> [Exercise objective]: Going line by line through the records below, count those with the word "Check" and give only the count.
-=-=-=-=-
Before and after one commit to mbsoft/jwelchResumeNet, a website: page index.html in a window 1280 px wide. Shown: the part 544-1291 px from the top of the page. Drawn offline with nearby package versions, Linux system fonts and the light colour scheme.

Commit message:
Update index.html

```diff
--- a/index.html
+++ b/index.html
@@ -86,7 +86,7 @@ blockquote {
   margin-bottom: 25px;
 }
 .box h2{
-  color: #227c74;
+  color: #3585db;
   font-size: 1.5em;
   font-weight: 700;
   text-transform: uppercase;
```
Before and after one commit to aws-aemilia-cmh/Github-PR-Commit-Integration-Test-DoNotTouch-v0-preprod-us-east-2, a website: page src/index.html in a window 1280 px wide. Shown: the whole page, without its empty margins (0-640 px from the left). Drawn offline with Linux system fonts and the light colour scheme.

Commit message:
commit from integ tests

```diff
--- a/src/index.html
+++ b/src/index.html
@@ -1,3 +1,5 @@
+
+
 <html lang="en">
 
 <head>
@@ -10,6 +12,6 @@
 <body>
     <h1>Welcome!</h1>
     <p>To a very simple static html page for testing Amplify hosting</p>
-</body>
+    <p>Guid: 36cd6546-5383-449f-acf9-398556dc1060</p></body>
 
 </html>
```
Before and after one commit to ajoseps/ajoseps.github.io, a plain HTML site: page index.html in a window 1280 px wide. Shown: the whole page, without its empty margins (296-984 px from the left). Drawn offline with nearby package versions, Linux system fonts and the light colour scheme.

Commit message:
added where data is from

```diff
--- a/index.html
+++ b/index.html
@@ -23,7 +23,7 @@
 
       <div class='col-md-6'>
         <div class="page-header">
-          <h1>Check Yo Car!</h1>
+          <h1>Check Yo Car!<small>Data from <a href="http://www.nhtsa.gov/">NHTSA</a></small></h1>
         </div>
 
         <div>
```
-=-=-=-=-
> [Answer section]: 2